For example, in Minnesota, law enforcement is close to killing prospects for a medical marijuana bill. Support for the measure only stands at 51 percent, according to the latest Minneapolis Star-Tribune poll, one of the lowest poll results on the issue I’ve read lately (opposition to outright legalization sits at 63 percent).

Rep. Carly Melin was frustrated by law enforcement’s refusal to compromise on the bill, a requirement asked for by Gov. Mark Dayton, who agrees about law enforcement’s “legitimate concerns.” Given the bare majority of support she has to work with, Rep. Melin met the police more than halfway and pared away important parts of the bill.

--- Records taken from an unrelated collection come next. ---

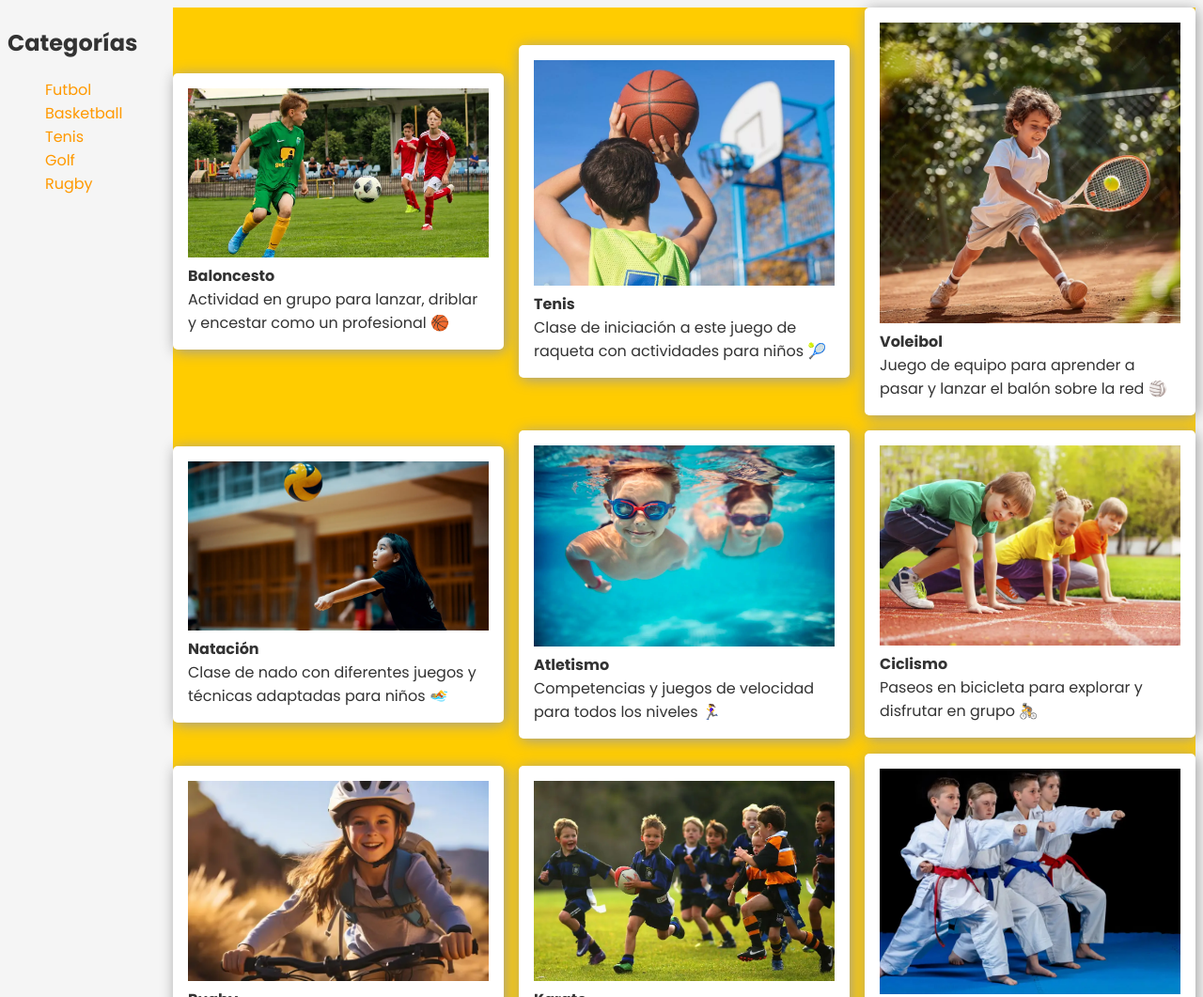
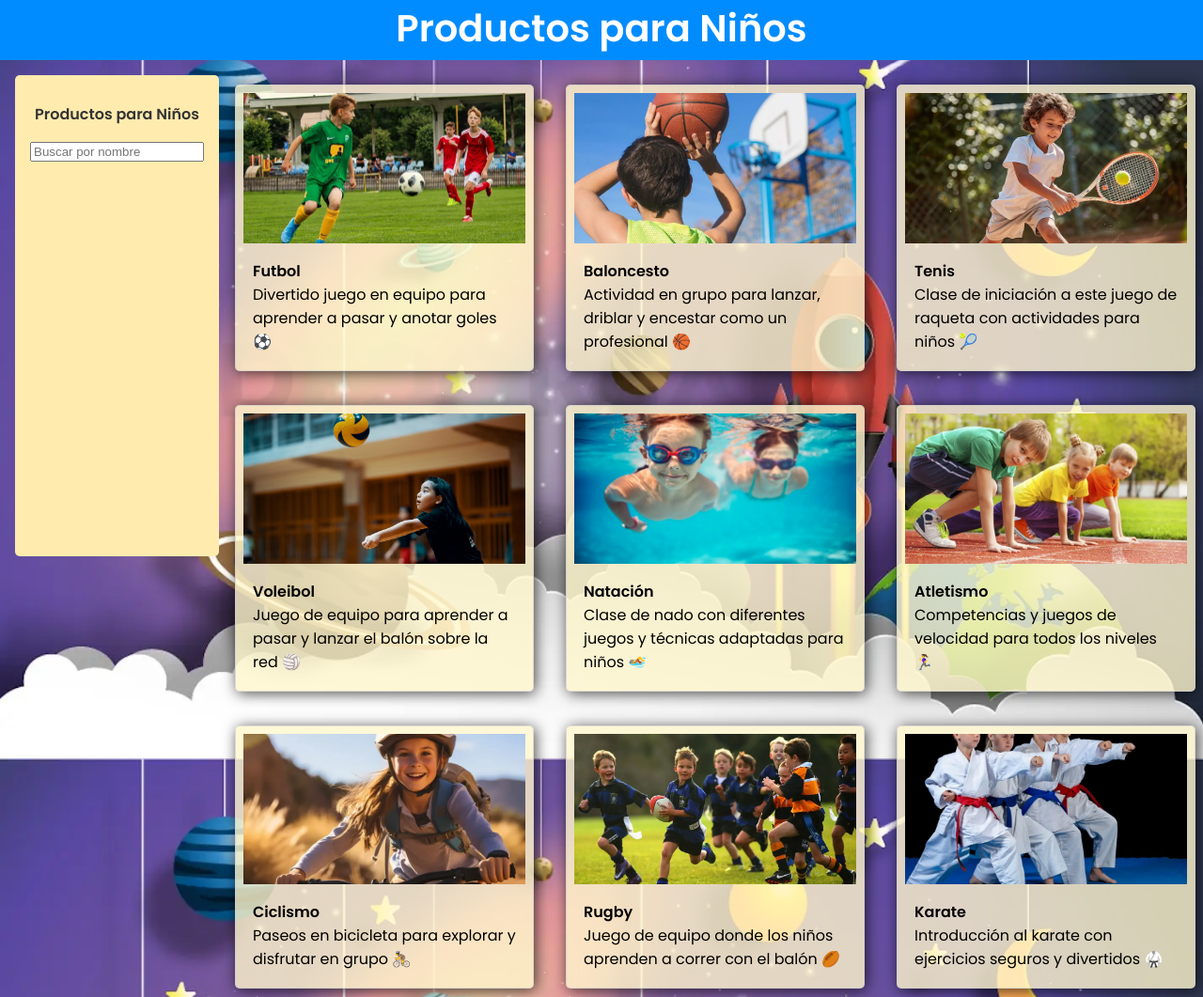
Before and after one commit to pyro-nicolini/shop_css_M2.2, a plain HTML site: page index.html in a window 1280 px wide. Shown: the top 1061 px of the page at 94% size. Drawn offline with Linux system fonts and the light colour scheme.

Commit message:
align items

```diff
--- a/assets/css/styles.css
+++ b/assets/css/styles.css
@@ -1,37 +1,58 @@
+
+body {
+    top: 0;
+    left: 0;
+    padding-top: 5rem;
+    font-family: 'Poppins', sans-serif;
+    font-size: var(--font-size-medium);
+    background-color: var(--background-color-primary);
+    color: var(--text-color-primary);
+    background-image: url('/assets/img/fondo.webp');
+    background-size: cover;
+    background-attachment: fixed;
+    width: 100%;
+    height: 100%; /* Asegura que el body ocupe todo el alto */
+    margin: 0; /* Elimina los márgenes predeterminados */
+}
 :root {
     /* Tamaños de letra */
     --font-size-small: 12px;
     --font-size-medium: 16px;
     --font-size-large: 24px;
-    --font-size-title: 32px;
+    --font-size-title: 40px;
 
     /* Colores de fondo */
-    --background-color-primary: #f5f5f5;
-    --background-color-secondary: #e0e0e0;
-    --background-color-accent: #ffcc00;
+    --background-color-primary: #ffebae;
+    --background-color-secondary: #e0e0e075;
+    --background-color-accent: #008cff;
     --background-color-dark: #333333;
     --background-color-light: #ffffff;
 
     /* Colores de texto */
     --text-color-primary: #333333;
     --text-color-secondary: #666666;
-    --text-color-accent: #ff9900;
+    --text-color-accent: #ffffff;
     --text-color-light: #ffffff;
     --text-color-dark: #000000;
 }
 
-  /* Ejemplo de uso */
-  body {
+main {
     display: flex;
-    font-family: 'Poppins', sans-serif;
-    font-size: var(--font-size-medium);
-    background-color: var(--background-color-primary);
-    color: var(--text-color-primary);
+    width: 100%;
+    height: 100%; /* Asegura que el main ocupe todo el alto disponible */
 }
 
 h1 {
+    margin: 0;
+    text-align: center;
+    justify-content: center;
     font-size: var(--font-size-title);
     color: var(--text-color-accent);
+}
+
+h2 {
+    font-size: var(--font-size-medium);
+    color: var(--text-color-primary);
 }
 
 li {
@@ -48,45 +69,84 @@
     color: var(--text-color-secondary);
 }
 
+header {
+    position: fixed; /* Fija el header en la parte superior */
+    top: 0;
+    left: 0; /* Asegura que se quede alineado al lado izquierdo */
+    height: 4rem;
+    width: 100%;
+    background-color: var(--background-color-accent);
+    z-index: 1000; /* Asegura que el header quede por encima de otros elementos */
+}
+
 aside {
-    flex-basis: 15rem;
-    height: 100vh;
+    position: fixed;
+    justify-content: center;
+    margin: 0 1rem; /* El 20% del ancho de la pantalla */
+    height: 30rem; /* Ocupa toda la altura de la pantalla */
+    background-color: var(--background-color-primary);
+    color: var(--text-color-light);
+    text-align: center;
+    border-radius: 5px;
+    padding: 1rem;
 }
 
 .shop {
-    flex: 1;
-    width: 100%;
+    margin-left: 15rem;
+    width: 100rem;
+    padding: 0 auto; /* Asegura que el aside ocupe todo el ancho disponible */
 }
 
-
-  img {
-    max-width: 100%;
-    height: auto;
-  }
-
+/* Estilo para el contenedor de los productos */
 #listaProducto {
+    height: calc(max-content-height);
     align-items: center;
-    background-color: #ffcc00;
+    justify-content: space-evenly;
     display: grid;
-    margin: auto;
-    justify-content: space-evenly;
-    grid-template-columns: auto auto auto;
+    grid-template-columns: repeat(auto-fit, minmax(20rem, auto)); /* 3 columnas de igual tamaño */
     gap: 1rem; /* Espacio entre elementos */
 }
 
+/* Estilo para las tarjetas (items) */
 .item {
-    background-color: #ffffff;
-    box-shadow: 2px 2px 15px rgb(158, 158, 158);
-    width: 20rem;
-    padding: 1rem;
+    box-shadow: 2px 2px 15px rgb(0, 0, 0, 0.7);
+    width: 10rem;
+    height: auto;
+    padding: 0.5rem;
     border-radius: 5px;
+    overflow: hidden; /* Evita que el contenido se salga */
 }
 
 .pic {
+    width: 100%;
+    max-height: 10rem;
+    object-fit: cover;
+    transition: transform 1s ease;
+}
 
+.pic:hover {
+    transition: transform 1s ease;
+}
+
+.item:hover {
+    transition: transform 0.5s ease;
+    transform: scale(1.05); /* Agrandar ligeramente la imagen */
+}
+
+.item {
+    transition: transform 1s ease;
+    width: 300px;
+    margin: 10px;
+    border: 1px solid #ccccccaf;
+    background-color: #fff7cdcc;
+}
+
+.text {
+    color: #000000;
+    padding: 10px;
 }
 
 .name {
     display: block;
-    font-weight: 700;
+    font-weight: bold;
 }
--- a/assets/js/scripts.js
+++ b/assets/js/scripts.js
@@ -2,13 +2,14 @@
 const imageCount = 14; // Número total de imágenes en la carpeta
 const listaProducto = document.getElementById("listaProducto");
 
-// Función para crear un chat en la lista
-function crearProductos(imgSrc, actividad, descricion) {
+// Función para crear un producto (tarjeta) en la lista
+function crearProductos(imgSrc, actividad, descripcion) {
     const cardProduct = document.createElement("div");
     cardProduct.classList.add("item");
 
+    // Usar una etiqueta img con src en vez de div con background-image
     const img = document.createElement("img");
-  img.src = imgSrc;
+    img.src = imgSrc; // Aquí agregamos el src de la imagen
     img.classList.add("pic");
 
     const descProduct = document.createElement("div");
@@ -19,7 +20,7 @@ function crearProductos(imgSrc, actividad, descricion) {
     actividadesSpan.classList.add("name");
 
     const descripSpan = document.createElement("span");
-  descripSpan.textContent = descricion;
+    descripSpan.textContent = descripcion;
 
     cardProduct.appendChild(img);
     cardProduct.appendChild(descProduct);
@@ -30,22 +31,9 @@ function crearProductos(imgSrc, actividad, descricion) {
 }
 
 const actividades = [
-    "Futbol",
-    "Baloncesto",
-    "Tenis",
-    "Voleibol",
-    "Natación",
-    "Atletismo",
-    "Ciclismo",
-    "Rugby",
-    "Karate",
-    "Golf",
-    "Esqui",
-    "Surf",
-    "Escalada",
-    "Gimnasia",
-    "Kayak",
-    "PumpTrack"
+    "Futbol", "Baloncesto", "Tenis", "Voleibol", "Natación", "Atletismo",
+    "Ciclismo", "Rugby", "Karate", "Golf", "Esqui", "Surf", "Escalada",
+    "Gimnasia", "Kayak", "PumpTrack"
 ];
 
 const descripcion = [
@@ -67,12 +55,24 @@ const actividades = [
     "Diversión en circuito de bombeo con seguridad para niños 🚴‍♂️"
 ];
 
+// Inyectar productos en el contenedor
+for (let i = 1; i <= imageCount; i++) {
+    const imgSrc = `assets/img/${i}.webp`; // Ruta de la imagen normal
+    console.log(`Ruta de imagen: ${imgSrc}`); // Para depurar
 
-// Inyectar elementos en el sidebar
-for (let i = 1; i < imageCount; i++) {
-  const imgSrc = `assets/img/${i}.webp`;
-  const actividad = actividades[i];
-  const descricion = descripcion[i];
-  const productos = crearProductos(imgSrc, actividad, descricion);
+    const actividad = actividades[i - 1]; // Ajustar el índice para el array
+    const descripcionTexto = descripcion[i - 1]; // Ajustar el índice para el array
+
+    const productos = crearProductos(imgSrc, actividad, descripcionTexto);
     listaProducto.appendChild(productos);
 }
+
+// Cambiar la imagen al hacer hover sobre la imagen
+document.querySelectorAll('.pic').forEach((pic, i) => {
+    pic.addEventListener('mouseover', () => {
+        pic.src = `assets/img/${i + 1}a.webp`; // Cambia la imagen a la versión "a"
+    });
+    pic.addEventListener('mouseout', () => {
+        pic.src = `assets/img/${i + 1}.webp`; // Restaura la imagen original
+    });
+});
--- a/index.html
+++ b/index.html
@@ -1,28 +1,27 @@
 <!DOCTYPE html>
-<html lang="en">
+<html lang="es">
 <head>
     <meta charset="UTF-8">
     <meta name="viewport" content="width=device-width, initial-scale=1.0">
-    <title>Deporte Landia</title>
+    <title>Productos para Niños</title>
+    <link href="https://fonts.googleapis.com/css2?family=Poppins:wght@300;400;600&display=swap" rel="stylesheet">
     <link rel="stylesheet" href="assets/css/styles.css">
-    <link href="https://fonts.googleapis.com/css2?family=Poppins:wght@400;500;600;700&display=swap" rel="stylesheet">
 </head>
 <body>
-    <aside>
-        <h2>Categorías</h2>
-        <ul>
-            <li><a href="#">Futbol</a></li>
-            <li><a href="#">Basketball</a></li>
-            <li><a href="#">Tenis</a></li>
-            <li><a href="#">Golf</a></li>
-            <li><a href="#">Rugby</a></li>
-        </ul>
-    </aside>
-    <section class="shop">
-        <div id="listaProducto">
+    <header>
+        <h1>Productos para Niños</h1>
+    </header>
+    <main>
+        <aside>
+            <h2>Productos para Niños</h2>
+            <input type="text" id="busqueda" placeholder="Buscar por nombre">
+        </aside>
+        <div class="shop">
+            <div id="listaProducto"></div> <!-- Aquí se inyectarán las tarjetas de productos -->
         </div>
-    </section>
+    </main>
+
+    <script src="assets/js/scripts.js"></script>
 
 </body>
-<script src="assets/js/scripts.js"></script>
 </html>
```
Also changed, not shown: assets/img/fondo.webp (added). Lines whose indentation alone changed are shown as unchanged.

She offered to drop the provision allowing patients to grow their own medicine and offered to prohibit smoking of medical marijuana in favor of vaporization.

That didn’t wasn’t enough for Dennis Flaherty of the Minnesota Police and Peace Officers Association, whose group favored only pill and oil forms of medical marijuana.  Flaherty also objected that conditions like post-traumatic stress and intractable pain would be allowed because they present "potential for abuse.” Flaherty’s group instead offered that medical marijuana should be for AIDS, cancer, glaucoma and seizures, and must be limited to high-CBD versions with little to no THC.

Minnesota House Speaker Paul Thissen said it would be unlikely the bill moves forward without a compromise.

Meanwhile, Louisiana Rep. Austin Badon has filed a bill to legalize whole plant medical marijuana. His House Bill 720, however, tightens the restrictions on medical marijuana even more than other recent “no home grow” laws, saying, “We can really control the medical marijuana.”

Only neurologists, oncologists and ophthalmologists who register for a special Louisiana state license would be allowed to recommend cannabis, and their relationship with the patient must be “bona fide,” meaning writing the recommendation cannot be the sole contact with the patient. Louisiana patients would only qualify with terminal cancer, nausea produced by chemotherapy, glaucoma, multiple sclerosis and seizure disorders like epilepsy. There would be just six cultivation centers and 10 dispensaries statewide, which must be licensed pharmacies, limited to dispensing “one month’s supply” of cannabis. And, of course, patients would not be able to cultivate their own medicine.

I hope sooner rather than later more states see the success of legalization in Washington and Colorado and realize there is no need to separate cannabis consumers by their health status, for prohibition is the only reason to restrict these medical marijuana laws so severely. The more we solve that problem, the better things will be for patients.